Three years ago, I paid a visit to Lamb’s Knoll Summit in Maryland (as detailed on this very blog). At that time, I went up the Appalachian Trail to the summit with a handheld to test my VX8GR handheld and a 70cm hand-held yagi. I verified that I could hit the VWS 2 meter and 70 cm repeaters in Virginia even with the Comet SRH320A antenna, a short whip. I also checked out possible operating positions and access paths with the intent of returning at some point for a SOTA activation. I also verified that from the summit I had good cellular connectivity and could hit a bunch of APRS digipeaters. Today I returned with my FT817 and activated the peak, W3/WE-007.
The peak has been activated thirteen times, so not new to SOTA, but it is my first time activating it. Last time I came, the trail was muddy and it took quite a while to climb the winding trail. This time, since I was lugging my QRP gear, I went up the access road. As described by W3AAX, I went to the top of the road and around a gate on the left fork, continuing upward on a paved but apparently infrequently used road which leads to a large antenna installation at the very summit. A fence surrounds the installation, which consists of several outbuildings (of one of which is literally a port-a-john) and a large tower with microwave dishes and vertical antennas. Just beyond that enclosure, the path ends.

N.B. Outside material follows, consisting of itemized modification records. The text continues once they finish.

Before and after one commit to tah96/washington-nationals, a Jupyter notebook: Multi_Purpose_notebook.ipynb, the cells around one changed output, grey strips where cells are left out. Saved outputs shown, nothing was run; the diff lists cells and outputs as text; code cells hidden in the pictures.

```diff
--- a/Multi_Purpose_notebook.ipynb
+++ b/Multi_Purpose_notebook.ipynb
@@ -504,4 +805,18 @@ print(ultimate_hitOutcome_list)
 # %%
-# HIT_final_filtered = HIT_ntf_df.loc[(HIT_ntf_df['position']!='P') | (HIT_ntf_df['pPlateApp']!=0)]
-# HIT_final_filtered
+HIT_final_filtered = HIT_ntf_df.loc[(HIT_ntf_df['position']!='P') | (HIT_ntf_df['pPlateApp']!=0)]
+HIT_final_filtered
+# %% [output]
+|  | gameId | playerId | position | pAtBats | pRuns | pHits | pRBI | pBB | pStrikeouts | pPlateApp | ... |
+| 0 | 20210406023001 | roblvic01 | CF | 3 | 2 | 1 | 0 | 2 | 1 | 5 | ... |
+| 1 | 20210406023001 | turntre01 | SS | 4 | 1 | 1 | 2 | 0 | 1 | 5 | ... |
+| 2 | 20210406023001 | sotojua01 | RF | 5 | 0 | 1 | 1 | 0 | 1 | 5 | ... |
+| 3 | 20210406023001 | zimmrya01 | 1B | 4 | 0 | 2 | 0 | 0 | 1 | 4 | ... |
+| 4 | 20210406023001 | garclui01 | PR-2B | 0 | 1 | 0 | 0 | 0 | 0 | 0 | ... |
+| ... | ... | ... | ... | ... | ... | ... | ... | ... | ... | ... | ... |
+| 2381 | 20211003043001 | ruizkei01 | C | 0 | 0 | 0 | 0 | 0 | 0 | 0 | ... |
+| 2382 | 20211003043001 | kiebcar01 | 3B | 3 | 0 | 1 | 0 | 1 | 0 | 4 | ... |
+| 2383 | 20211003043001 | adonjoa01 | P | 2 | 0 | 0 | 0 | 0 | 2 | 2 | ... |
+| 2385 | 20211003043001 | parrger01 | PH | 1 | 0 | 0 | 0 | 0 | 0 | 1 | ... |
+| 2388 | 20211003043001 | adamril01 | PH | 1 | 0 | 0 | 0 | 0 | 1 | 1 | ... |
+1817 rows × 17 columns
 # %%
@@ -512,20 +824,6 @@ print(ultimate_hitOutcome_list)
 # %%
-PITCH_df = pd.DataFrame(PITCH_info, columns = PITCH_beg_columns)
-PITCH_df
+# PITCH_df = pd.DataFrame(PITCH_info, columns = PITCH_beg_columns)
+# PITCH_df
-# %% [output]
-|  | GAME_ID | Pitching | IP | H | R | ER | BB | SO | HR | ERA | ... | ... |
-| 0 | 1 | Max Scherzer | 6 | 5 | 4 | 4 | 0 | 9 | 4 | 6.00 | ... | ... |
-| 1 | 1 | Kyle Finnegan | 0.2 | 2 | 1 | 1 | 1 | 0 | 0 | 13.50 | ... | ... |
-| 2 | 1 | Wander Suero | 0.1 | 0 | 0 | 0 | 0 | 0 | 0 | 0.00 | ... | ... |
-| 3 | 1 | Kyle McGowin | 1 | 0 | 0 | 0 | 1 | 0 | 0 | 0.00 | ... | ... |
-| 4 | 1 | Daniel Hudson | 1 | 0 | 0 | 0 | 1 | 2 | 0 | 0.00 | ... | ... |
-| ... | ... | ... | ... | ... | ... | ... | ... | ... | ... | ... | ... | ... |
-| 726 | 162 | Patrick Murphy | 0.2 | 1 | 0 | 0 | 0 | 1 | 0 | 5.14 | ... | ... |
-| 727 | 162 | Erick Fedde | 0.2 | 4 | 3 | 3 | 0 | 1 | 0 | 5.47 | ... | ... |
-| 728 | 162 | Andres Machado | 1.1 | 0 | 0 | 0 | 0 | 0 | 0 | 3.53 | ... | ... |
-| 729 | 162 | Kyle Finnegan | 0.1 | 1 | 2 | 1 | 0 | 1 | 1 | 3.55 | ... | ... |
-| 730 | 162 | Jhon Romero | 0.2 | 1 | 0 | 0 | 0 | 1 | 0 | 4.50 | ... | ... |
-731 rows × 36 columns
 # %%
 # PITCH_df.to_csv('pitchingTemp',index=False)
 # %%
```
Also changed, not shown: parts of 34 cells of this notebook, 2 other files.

I could tell from a GoogleMap that the left spur that winds behind the fence is only about 75 meters from the Appalachian Trail, just to the South and there is a side trail (perhaps a deer trail?) that connects the two. I followed that to the Appalachian Trail and looked for a clearing that would give me a shot at line of sight to DC and VA. In summer, though, the foliage is dense and no clear shot exists from the summit. Nonetheless, I was able to check in with VWS members AF4PD, W2WCM/M and W3HXF over both repeaters. To be valid contacts for SOTA purposes, however, QSOs need to be direct, so I tried calling on 146.520 — no luck, even after spotting myself using my cell phone to update sotawatch.
HF yielded better results: 13 contacts on 20 meters (including one summit-to-summit QSO) and 5 more on 40m. I tried SSB on 20 meters, but got no responses. I’ve never had good luck with QRP phone, so I didn’t have high hopes. I gave 10 meters a shot on CW and saw that I was being picked up by the reverse beacon network in Brazil, but did not hear any replies.
Equipment this time consisted of an FT817, a meter of BNC-terminated coax, and the trail-ready LNR 40/20/10 end-fed dipole. I ran 5W for the whole session, powered by a 5Ah lead acid battery — about as much as I wanted to lug 2 miles up a hill on a hot day.